Assignment » In the entries that follow, find each line with the word "pages" and copy it.

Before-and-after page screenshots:
- - -
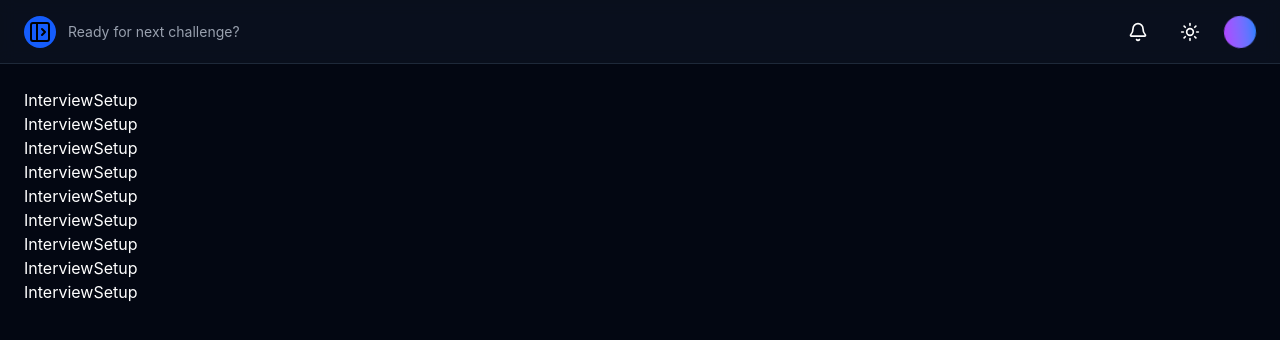
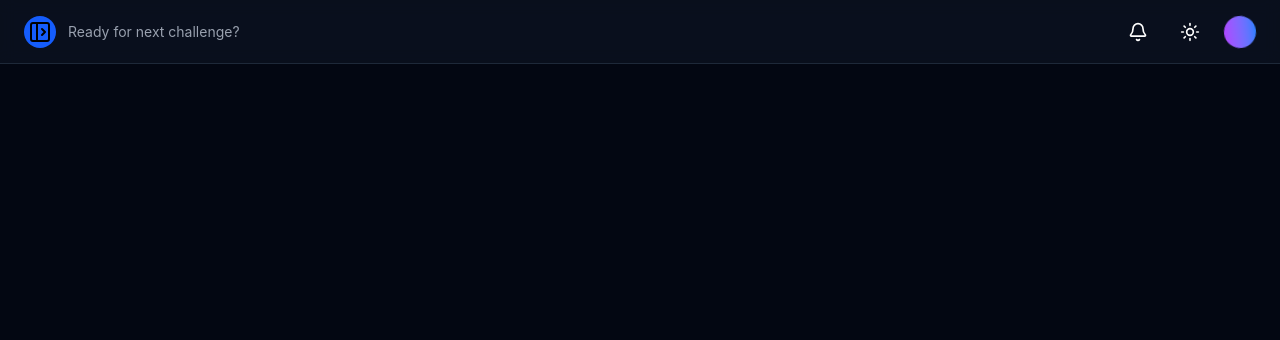
Before and after one commit to kian-farzaneh/front-interviewer-bot, a React (Vite) app: page /setup in a window 1280 px wide. Shown: the top 340 px of the page. Built offline with nearby package versions, Linux system fonts and the light colour scheme.

Commit message:
fix:delete initial elements

```diff
--- a/src/pages/InterviewSetup.tsx
+++ b/src/pages/InterviewSetup.tsx
@@ -1,15 +1,5 @@
 function InterviewSetup() {
   return <>
-    <div className="text-white">InterviewSetup</div>
-    <div className="text-white">InterviewSetup</div>
-    <div className="text-white">InterviewSetup</div>
-    <div className="text-white">InterviewSetup</div>
-    <div className="text-white">InterviewSetup</div>
-    <div className="text-white">InterviewSetup</div>
-    <div className="text-white">InterviewSetup</div>
-    <div className="text-white">InterviewSetup</div>
-    <div className="text-white">InterviewSetup</div>
-
   </>;
 }
 
```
- - -
Result »
--- a/src/pages/InterviewSetup.tsx
+++ b/src/pages/InterviewSetup.tsx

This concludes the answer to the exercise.